### EXERCISE
Count how many lines of the data include "index". The answer is that number and nothing else.

### AVAILABLE DATA
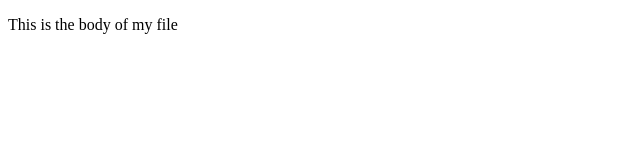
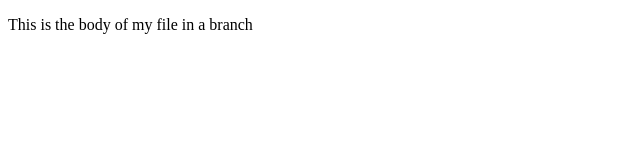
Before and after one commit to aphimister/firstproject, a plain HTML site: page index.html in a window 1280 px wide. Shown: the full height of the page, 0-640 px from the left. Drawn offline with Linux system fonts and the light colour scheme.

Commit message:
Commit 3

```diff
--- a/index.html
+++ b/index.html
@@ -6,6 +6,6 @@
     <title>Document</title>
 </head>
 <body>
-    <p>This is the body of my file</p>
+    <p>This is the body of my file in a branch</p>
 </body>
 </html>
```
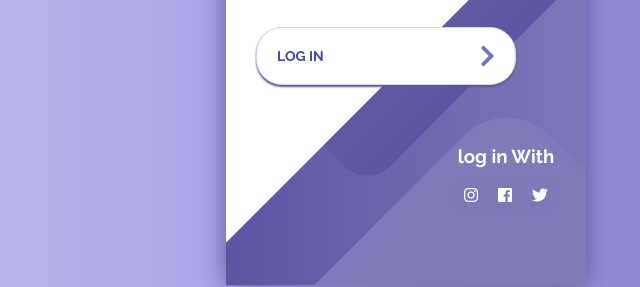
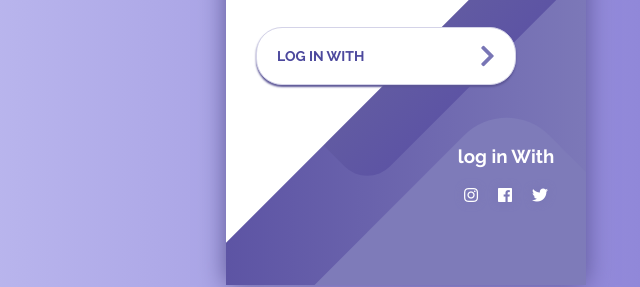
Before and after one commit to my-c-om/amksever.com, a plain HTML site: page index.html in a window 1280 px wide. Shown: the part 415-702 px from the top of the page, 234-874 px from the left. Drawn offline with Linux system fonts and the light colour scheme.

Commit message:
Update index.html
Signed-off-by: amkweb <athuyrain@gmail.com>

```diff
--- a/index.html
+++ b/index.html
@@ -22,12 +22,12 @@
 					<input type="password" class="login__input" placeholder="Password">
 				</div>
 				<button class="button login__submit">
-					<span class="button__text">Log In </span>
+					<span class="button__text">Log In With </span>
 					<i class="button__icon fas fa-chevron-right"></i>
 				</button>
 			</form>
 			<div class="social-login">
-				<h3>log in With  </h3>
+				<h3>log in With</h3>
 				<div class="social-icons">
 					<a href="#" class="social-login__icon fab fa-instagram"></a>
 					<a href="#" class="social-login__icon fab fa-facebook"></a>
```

### COMPLETED TASK
7